  1. Xanax (for anxiety) 48,000,000 prescriptions
  2. Celexa (depression, anxiety) 38,000,000
  3. Zoloft (depression, anxiety, OCD, PTSD) 37,000,000
  4. Ativan (anxiety, panic disorder) 27,000,000
  5. Prozac (depression, anxiety) 24,500,000
  6. Lexapro (depression, anxiety) 24,000,000
  7. Desyrel/trazadone (depression, anxiety) 22,600,000
  8. Cymbalta (depression, anxiety) 18,000,000
  9. Valium (anxiety, panic disorder) 15,000,000
  10. Seroquel (bipolar disorder, depression) 14,000,000

That’s a lot of medication.  Although the medication is classified as psychiatric or psychotropic, much of it is probably prescribed by a patient’s general practitioner or internist rather than a psychiatrist.  Unfortunately, medication is often offered without discussing whether psychotherapy might be helpful.

Medication can be helpful in many cases.  They are a very good way of dealing with panic attacks.  They can help control, or even prevent anxiety (though some medications on this list have a potential for creating psychological dependency if over-used).  And antidepressants can help marshall energy to create change in life, or to prevent the sort of “black hole” depression that makes life seem not worth living.

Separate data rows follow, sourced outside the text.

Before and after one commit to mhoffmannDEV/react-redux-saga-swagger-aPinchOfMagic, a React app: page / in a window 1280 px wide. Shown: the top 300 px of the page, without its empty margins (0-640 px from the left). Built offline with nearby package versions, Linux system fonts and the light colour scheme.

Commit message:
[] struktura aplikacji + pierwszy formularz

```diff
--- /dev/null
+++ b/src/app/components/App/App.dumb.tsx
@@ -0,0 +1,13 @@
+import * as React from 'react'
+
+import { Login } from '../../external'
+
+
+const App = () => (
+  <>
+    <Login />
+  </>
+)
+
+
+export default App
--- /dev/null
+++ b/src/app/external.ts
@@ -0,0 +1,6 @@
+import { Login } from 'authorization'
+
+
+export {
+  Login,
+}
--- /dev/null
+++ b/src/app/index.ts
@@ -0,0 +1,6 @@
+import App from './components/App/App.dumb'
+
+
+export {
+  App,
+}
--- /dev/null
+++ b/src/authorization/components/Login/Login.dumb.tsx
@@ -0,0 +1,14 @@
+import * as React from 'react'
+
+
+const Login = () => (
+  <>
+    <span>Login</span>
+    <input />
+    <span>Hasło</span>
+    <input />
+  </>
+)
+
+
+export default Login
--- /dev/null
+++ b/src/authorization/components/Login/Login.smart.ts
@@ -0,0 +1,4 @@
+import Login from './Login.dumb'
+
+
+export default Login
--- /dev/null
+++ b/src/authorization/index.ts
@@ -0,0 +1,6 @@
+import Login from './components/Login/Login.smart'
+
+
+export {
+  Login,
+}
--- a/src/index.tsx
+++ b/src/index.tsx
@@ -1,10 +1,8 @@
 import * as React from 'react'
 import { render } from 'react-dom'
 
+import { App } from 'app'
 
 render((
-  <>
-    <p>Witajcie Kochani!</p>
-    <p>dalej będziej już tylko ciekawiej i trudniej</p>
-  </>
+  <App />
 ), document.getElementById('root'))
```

But medication alone is not the answer when the cause of the problem is unhealthy patterns of thinking or living.  In those situations, medication can remove the sense of urgency and even make change more difficult.  And, of course, some people dislike the idea of taking medication unless it is absolutely necessary.

Appropriate use of medication means moving beyond simply easing the symptoms and taking time to look at underlying causes.